That’s why it’s so important for me to find attractive tissue boxes to go in each of our bathrooms, the lime green guest bath, the khaki one with the shower, the teal master bath, and the dark blue one downstairs. That’s the bathroom my sister thinks I should paint. Jackie is full of good ideas.
She appeared at the door on Friday evening in the middle of my kick. This recent sustained period of cleaning and pitching began on Labor Day. It was sparked by the onset of September. Only six weeks to get the house in order and write a new serial story about mules — speaking of kicks.
I was in my office when I heard the doorbell. For days I’d focused my primary energy on the bookshelf-lined room. Only two stacks of stuff remained on my desk, and I was anxious to get the job done before I slipped back into slovenly.
No matter. Jackie was on the step, papers in hand requiring a signature and documents for family business that had to be attended to, now.
“I just need your Social Security card and driver’s license,” she said, knowing what reaction her request would illicit. (The same one she got when she asked for it a year ago, and I put her off.)
“You’ve got to be kidding. There’s no way I know where my Social Security card is,” I guffawed, realizing I wasn’t going to get off the hook, or be able to return to my office, until I gave the search the old college try.
Like my late father, Jackie lives by “a place for everything and everything in its place.” She can put her hand on her baptismal papers, stub from her first paycheck, and personal property tax receipts, which makes her heroic in my book — how great would it be not to have to go to the courthouse every time we need new license plates?
Thinking I could divert Jackie’s attention, I offered her a beer. She didn’t want one, she wanted that card, and I knew she wasn’t leaving until I found it. Panic rose like bile in my throat. But suddenly, I had a revelation. The card might be in my nightstand in a little cedar box I got for high school graduation, a miniature hope chest that proved to be my salvation.
There under an old letter from dad and my first-grade report card was an envelope marked “S.S.#.” The heavens opened and a choir began to sing. Jackie was proud. Dad would have been too.
Actually it’s a good thing my parents weren’t there. As soon as Jackie saw the cedar box with Winter’s Home Furnishings stamped on the lid, she started in on how she didn’t have hers — Mom probably threw it away, like she did her Chatty Cathy — and was I sure that was my miniature hope chest and not hers?
The litany continued in my office where we went to make a copy of my Social Security card.

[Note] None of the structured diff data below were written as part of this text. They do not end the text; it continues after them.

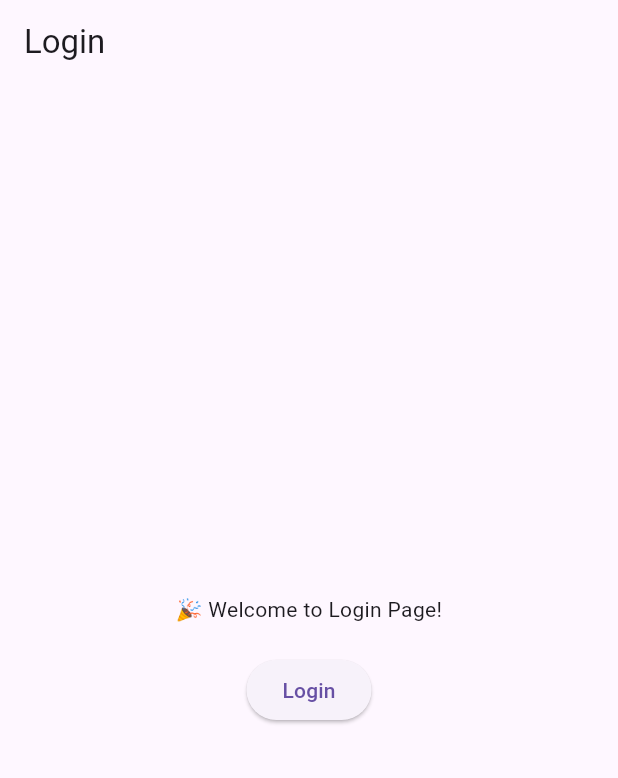
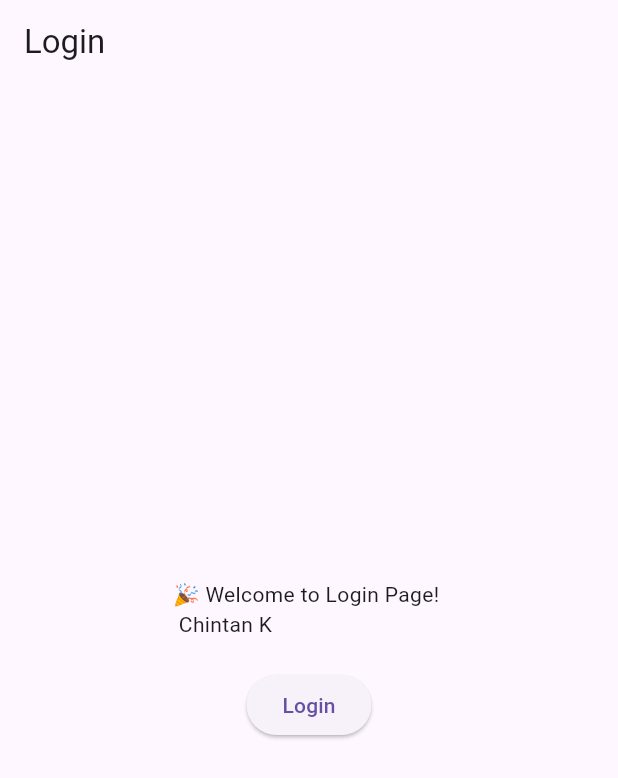
Before and after one commit to 9727862376/go_router, a Flutter app: the screen it shows after launch, on a phone screen of 412 x 824 dp. Shown: the top 778 px of the screen. Run offline on Flutter 3.47's test engine with Material 3 defaults, Android fonts, the phone set to English and light mode, and no system bars; our stand-ins replace go_router.

Commit message:
parameter passing

```diff
--- a/lib/core/router/app_router.dart
+++ b/lib/core/router/app_router.dart
@@ -4,14 +4,29 @@ import 'package:go_router/go_router.dart';
 
 class AppRouter {
   static final GoRouter router = GoRouter(
+    initialLocation: "/",
+    initialExtra: {"dummyCallback": () {}, "username": "Chintan K"},
     routes: [
       GoRoute(
         path: '/',
-        builder: (context, state) => const LoginPage(),
+        builder: (context, state) {
+          print(state.extra);
+          return LoginPage(
+            dummyCallback: (state.extra as Map)["dummyCallback"],
+            username: (state.extra as Map)["username"],
+          );
+        },
       ),
       GoRoute(
         path: '/home',
-        builder: (context, state) => const HomePage(),
+        builder: (context, state) {
+          print(state.extra);
+
+          return HomePage(
+            userData: (state.extra as Map)["userData"],
+            phoneNo: (state.extra as Map)["phoneNo"],
+          );
+        },
       ),
     ],
   );
--- a/lib/features/auth/view/login_page.dart
+++ b/lib/features/auth/view/login_page.dart
@@ -1,8 +1,25 @@
 import 'package:flutter/material.dart';
 import 'package:go_router/go_router.dart';
 
-class LoginPage extends StatelessWidget {
-  const LoginPage({super.key});
+class LoginPage extends StatefulWidget {
+  const LoginPage({
+    super.key,
+    required this.username,
+    required this.dummyCallback,
+  });
+  final String username;
+  final Function dummyCallback;
+
+  @override
+  State<LoginPage> createState() => _LoginPageState();
+}
+
+class _LoginPageState extends State<LoginPage> {
+  @override
+  void initState() {
+    widget.dummyCallback();
+    super.initState();
+  }
 
   @override
   Widget build(BuildContext context) {
@@ -12,10 +29,13 @@ class LoginPage extends StatelessWidget {
         child: Column(
           mainAxisAlignment: MainAxisAlignment.center,
           children: [
-            const Text("🎉 Welcome to Login Page!"),
+            Text("🎉 Welcome to Login Page! \n ${widget.username}"),
             const SizedBox(height: 20),
             ElevatedButton(
-              onPressed: () => context.go('/home'),
+              onPressed: () => context.go(
+                '/home',
+                extra: {"userData": "Chintan K", "phoneNo": "1234567890"},
+              ),
               child: const Text("Login"),
             ),
           ],
```
Also changed, not shown: lib/features/home/view/home_page.dart (+18 -4 lines).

I was excited to show Jackie how organized my office was since she’d never seen it like that before, but then she noticed a memento from our childhood on my bookshelf and said how she wished she had one like it — why did my brother and I both have one but she didn’t? I defended myself as best I could and guided her up the stairs, again offering her a beer.
She declined but did stay, the two of us propping up our legs on a chair, engaging in lively conversation. It’s awesome to have a sister to bike and walk with, to laugh and talk with, even one who’s insanely organized.
Fortunately she doesn’t have a fetish about tissue box holders. That quirk is all mine.